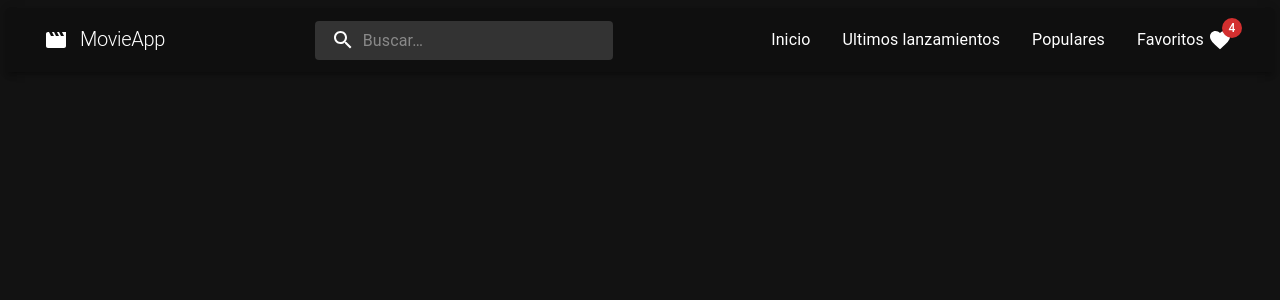
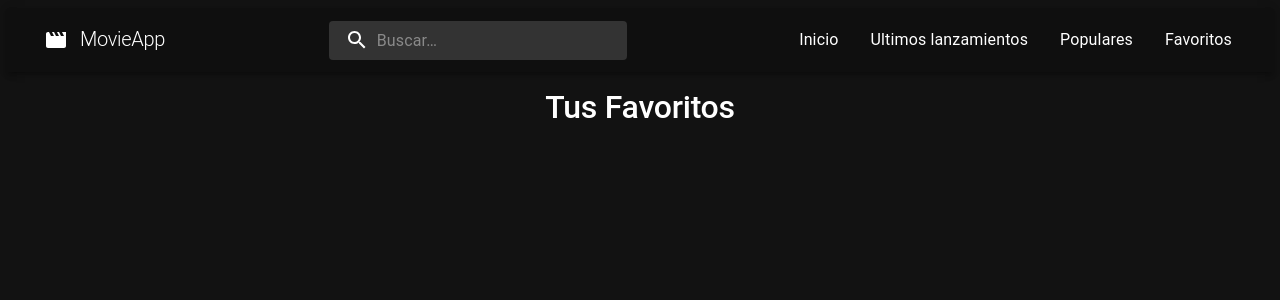
Before and after one commit to mlse8/movie-app, a React (Vite) app: page /favorites in a window 1280 px wide. Shown: the top 300 px of the page. Built offline with nearby package versions, Linux system fonts and the light colour scheme.

Commit message:
add favorite and favorite context

```diff
--- a/src/App.jsx
+++ b/src/App.jsx
@@ -3,19 +3,33 @@ import Home from "./views/Home";
 import Header from "./components/Header";
 import ContainMovies from "./views/ContainMovies";
 import ContainDetailMovie from "./views/ContainDetailMovie";
+import Favorite from "./views/Favorite";
+import FavoriteContextProvider from "./context/FavoriteContext.jsx";
 
 export default function App() {
     return (
         <>
             <BrowserRouter>
-            <Header/>
+                <FavoriteContextProvider>
+                    <Header />
                     <Routes>
                         <Route path="/" element={<Home />} />
-                <Route path="/new_movies" element={<ContainMovies type="new" />} />
-                <Route path="/popular" element={<ContainMovies type="popular" />} />
-                <Route path="/movie/:id" element={<ContainDetailMovie />} />
+                        <Route
+                            path="/new_movies"
+                            element={<ContainMovies type="new" />}
+                        />
+                        <Route
+                            path="/popular"
+                            element={<ContainMovies type="popular" />}
+                        />
+                        <Route
+                            path="/movie/:id"
+                            element={<ContainDetailMovie />}
+                        />
+                        <Route path="/favorites" element={<Favorite />} />
                     </Routes>
+                </FavoriteContextProvider>
             </BrowserRouter>
         </>
-    )
+    );
 }
--- a/src/components/Header.jsx
+++ b/src/components/Header.jsx
@@ -1,4 +1,4 @@
-import { useState } from "react";
+import { useState, useContext } from "react";
 import { styled, alpha } from "@mui/material/styles";
 import {
     AppBar,
@@ -17,6 +17,7 @@ import MovieIcon from "@mui/icons-material/Movie";
 import MenuIcon from "@mui/icons-material/Menu";
 import { useNavigate } from "react-router-dom";
 import NavListDrawer from "./NavListDrawer";
+import { FavoriteContext } from "../context/FavoriteContext";
 
 const Search = styled("div")(({ theme }) => ({
     position: "relative",
@@ -81,6 +82,7 @@ const StyledInputBase = styled(InputBase)(({ theme }) => ({
 export default function Header() {
     const navigate = useNavigate();
     const [open, setOpen] = useState(false);
+    const { totalFavorites } = useContext(FavoriteContext);
 
     const navLinks = [
         {
@@ -97,7 +99,8 @@ export default function Header() {
         },
         {
             title: "Favoritos",
-            path: "/",
+            path: "/favorites",
+            badgeContent: totalFavorites(),
         },
     ];
 
@@ -145,19 +148,15 @@ export default function Header() {
                             sx={{ ":hover": { backgroundColor: "#222" } }}
                             onClick={() => navigate(item.path)}
                         >
-                            {item.title === "Favoritos" ? (
-                                <Box display="flex" alignItems="center">
                             {item.title}
+                            {item.badgeContent !== undefined && (
                                 <Badge
-                                        badgeContent={4}
+                                    badgeContent={item.badgeContent}
                                     color="error"
                                     sx={{ marginLeft: 0.5 }}
                                 >
                                     <FavoriteIcon color="inherit" />
                                 </Badge>
-                                </Box>
-                            ) : (
-                                item.title
                             )}
                         </MenuItem>
                     ))}
--- a/src/components/MovieCard.jsx
+++ b/src/components/MovieCard.jsx
@@ -1,18 +1,31 @@
 import imageNotFound from "../assets/image-not-found.png";
-import { Card, CardContent, CardMedia, Typography, IconButton } from "@mui/material";
+import {
+    Card,
+    CardContent,
+    CardMedia,
+    CardActions,
+    Typography,
+    IconButton,
+} from "@mui/material";
 import FavoriteBorderIcon from "@mui/icons-material/FavoriteBorder";
 import FavoriteIcon from "@mui/icons-material/Favorite";
 import { useNavigate } from "react-router-dom";
-import { useState } from "react";
+import { useContext } from "react";
+import { FavoriteContext } from "../context/FavoriteContext";
 
 export default function MovieCard({ movie }) {
     const navigate = useNavigate();
     const { id, title, poster_path } = movie;
-    const [isFavorite, setIsFavorite] = useState(false);
+
+    const { addFavorite, isFavorite, removeFavorite } = useContext(FavoriteContext);
 
     const handleFavoriteClick = (e) => {
         e.stopPropagation();
-        setIsFavorite(!isFavorite);
+        if (isFavorite(movie.id)) {
+            removeFavorite(movie.id);
+        } else {
+            addFavorite(movie);
+        }
     };
 
     return (
@@ -42,9 +55,7 @@ export default function MovieCard({ movie }) {
                         : imageNotFound
                 }
             />
-            <CardContent
-                sx={{ display: 'flex' }}
-            >
+            <CardContent sx={{ display: "flex" }}>
                 <Typography
                     gutterBottom
                     variant="h3"
@@ -55,12 +66,14 @@ export default function MovieCard({ movie }) {
                 >
                     {title}
                 </Typography>
-                <IconButton
-                    onClick={handleFavoriteClick}
-                    sx={{ color: isFavorite ? "red" : "gray" }}
-                >
-                    {isFavorite ? <FavoriteIcon /> : <FavoriteBorderIcon />}
-                </IconButton>
+                <CardActions>
+                    <IconButton
+                        onClick={handleFavoriteClick}
+                        sx={{ color: isFavorite(movie.id) ? "red" : "gray" }}
+                    >
+                        {isFavorite(movie.id) ? <FavoriteIcon /> : <FavoriteBorderIcon />}
+                    </IconButton>
+                </CardActions>
             </CardContent>
         </Card>
     );
--- a/src/components/MovieDetail.jsx
+++ b/src/components/MovieDetail.jsx
@@ -1,16 +1,21 @@
-import { Box, Typography, Button, List, ListItem } from "@mui/material";
+import { Box, Typography, Button, List, ListItem, IconButton } from "@mui/material";
 import PlayCircleIcon from "@mui/icons-material/PlayCircle";
 import StarIcon from '@mui/icons-material/Star';
 import StarHalfIcon from '@mui/icons-material/StarHalf';
 import StarBorderIcon from '@mui/icons-material/StarBorder';
-import { useState } from "react";
+import FavoriteBorderIcon from "@mui/icons-material/FavoriteBorder";
+import FavoriteIcon from "@mui/icons-material/Favorite";
+import { useState, useContext } from "react";
 import MovieTrailer from "./MovieTrailer";
+import { FavoriteContext } from "../context/FavoriteContext";
 
 export default function MovieDetail({movie, trailer}) {
     const { genres, poster_path, release_date, overview, title, runtime, vote_average } = movie;
 
     const releaseDate = new Date(release_date);
     const year = releaseDate.getFullYear();
+
+    const { addFavorite, isFavorite, removeFavorite } = useContext(FavoriteContext);
 
     const renderStarRating = (rating) => {
         const fullStars = Math.floor(rating / 2);
@@ -34,6 +39,10 @@ export default function MovieDetail({movie, trailer}) {
     const [open, setOpen] = useState(false);
     const handleOpen = () => setOpen(true);
     const handleClose = () => setOpen(false);
+
+    const handleFavoriteClick = () => {
+        isFavorite(movie.id) ? removeFavorite(movie.id) : addFavorite(movie)
+    };
 
     return (
         <Box
@@ -59,6 +68,7 @@ export default function MovieDetail({movie, trailer}) {
                     sx={{ flexDirection: { xs: "column", sm: "row" } }}
                 >
                     <Box marginBottom={1}>
+                        <Box display={"flex"}>
                             <Typography
                                 variant="h3"
                                 fontWeight={"600"}
@@ -66,6 +76,10 @@ export default function MovieDetail({movie, trailer}) {
                             >
                                 {title}
                             </Typography>
+                            <IconButton onClick={handleFavoriteClick} sx={{ color: "white" }}>
+                                {isFavorite(movie.id) ? <FavoriteIcon /> : <FavoriteBorderIcon />}
+                            </IconButton>
+                        </Box>
                         <Typography variant="body1">{year}</Typography>
                     </Box>
                     <Button
--- a/src/components/NavListDrawer.jsx
+++ b/src/components/NavListDrawer.jsx
@@ -14,20 +14,19 @@ export default function NavListDrawer({ navLinks }) {
                 <List>
                     {navLinks.map((item) => (
                         <ListItem disablePadding key={item.title}>
-                            <ListItemButton onClick={() => navigate(item.path)}>
-                                {item.title === "Favoritos" ? (
-                                    <Box display="flex" alignItems="center">
+                            <ListItemButton
+                                sx={{ ":hover": { backgroundColor: "#222" } }}
+                                onClick={() => navigate(item.path)}
+                            >
                                 {item.title}
+                                {item.badgeContent !== undefined && (
                                     <Badge
-                                            badgeContent={4}
+                                        badgeContent={item.badgeContent}
                                         color="error"
                                         sx={{ marginLeft: 0.5 }}
                                     >
                                         <FavoriteIcon color="inherit" />
                                     </Badge>
-                                    </Box>
-                                ) : (
-                                    item.title
                                 )}
                             </ListItemButton>
                         </ListItem>
--- /dev/null
+++ b/src/context/FavoriteContext.jsx
@@ -0,0 +1,54 @@
+import { createContext, useEffect, useState } from "react";
+
+export const FavoriteContext = createContext();
+
+export default function FavoriteContextProvider({ children }) {
+    const [allFavorites, setAllFavorites] = useState(null);
+
+    /* MONTAJE */
+    useEffect(() => {
+        const favoritesLS = JSON.parse(localStorage.getItem("favorites"));
+        if (favoritesLS) {
+            setAllFavorites(favoritesLS);
+        }
+    }, []);
+
+    /* ACTUALIZACION */
+    useEffect(() => {
+        if (allFavorites !== null) {
+            localStorage.setItem("favorites", JSON.stringify(allFavorites));
+        }
+    }, [allFavorites]);
+
+    const addFavorite = (favorite) => {
+        setAllFavorites([...allFavorites, favorite]);
+    };
+
+    const removeFavorite = (id) => {
+        const newFavorites = allFavorites.filter( (favorite) => favorite.id !== id );
+        setAllFavorites(newFavorites);
+    };
+
+    const isFavorite = (id) => {
+        const exist = allFavorites.some((character) => character.id === id);
+        return exist;
+    };
+
+    const totalFavorites = () => {
+        return allFavorites?.length;
+    };
+
+    const data = {
+        allFavorites,
+        addFavorite,
+        removeFavorite,
+        isFavorite,
+        totalFavorites,
+    };
+
+    return (
+        <FavoriteContext.Provider value={data}>
+            {children}
+        </FavoriteContext.Provider>
+    );
+}
--- /dev/null
+++ b/src/views/Favorite.jsx
@@ -0,0 +1,37 @@
+import { Container, Typography, Grid } from "@mui/material";
+import MovieCard from "../components/MovieCard";
+import { useContext } from "react";
+import { FavoriteContext } from "../context/FavoriteContext";
+
+export default function Favorite() {
+    const { allFavorites } = useContext(FavoriteContext);
+
+    return (
+        <Container maxWidth="2xl" sx={{ color: "white" }}>
+            <Typography
+                variant="h2"
+                align="center"
+                fontSize={"2rem"}
+                fontWeight={500}
+                padding={2}
+            >
+                Tus Favoritos
+            </Typography>
+            <Grid container columns={{ xs: 2, sm: 8, md: 12, xl: 12 }}>
+                {allFavorites &&
+                    allFavorites.map((favorite) => (
+                        <Grid
+                            key={favorite.id}
+                            item
+                            xs={2}
+                            sm={4}
+                            md={3}
+                            xl={2}
+                        >
+                            <MovieCard movie={favorite} />
+                        </Grid>
+                    ))}
+            </Grid>
+        </Container>
+    );
+}
```
Lines whose indentation alone changed are shown as unchanged.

^^^^^^^^^^^^^^^^

Task description:
Search the material above for the word "Header", then copy each line that holds it.

Expected answer:
 import Header from "./components/Header";
-            <Header/>
+                    <Header />
--- a/src/components/Header.jsx
+++ b/src/components/Header.jsx
 export default function Header() {
@@ -97,7 +99,8 @@ export default function Header() {
@@ -145,19 +148,15 @@ export default function Header() {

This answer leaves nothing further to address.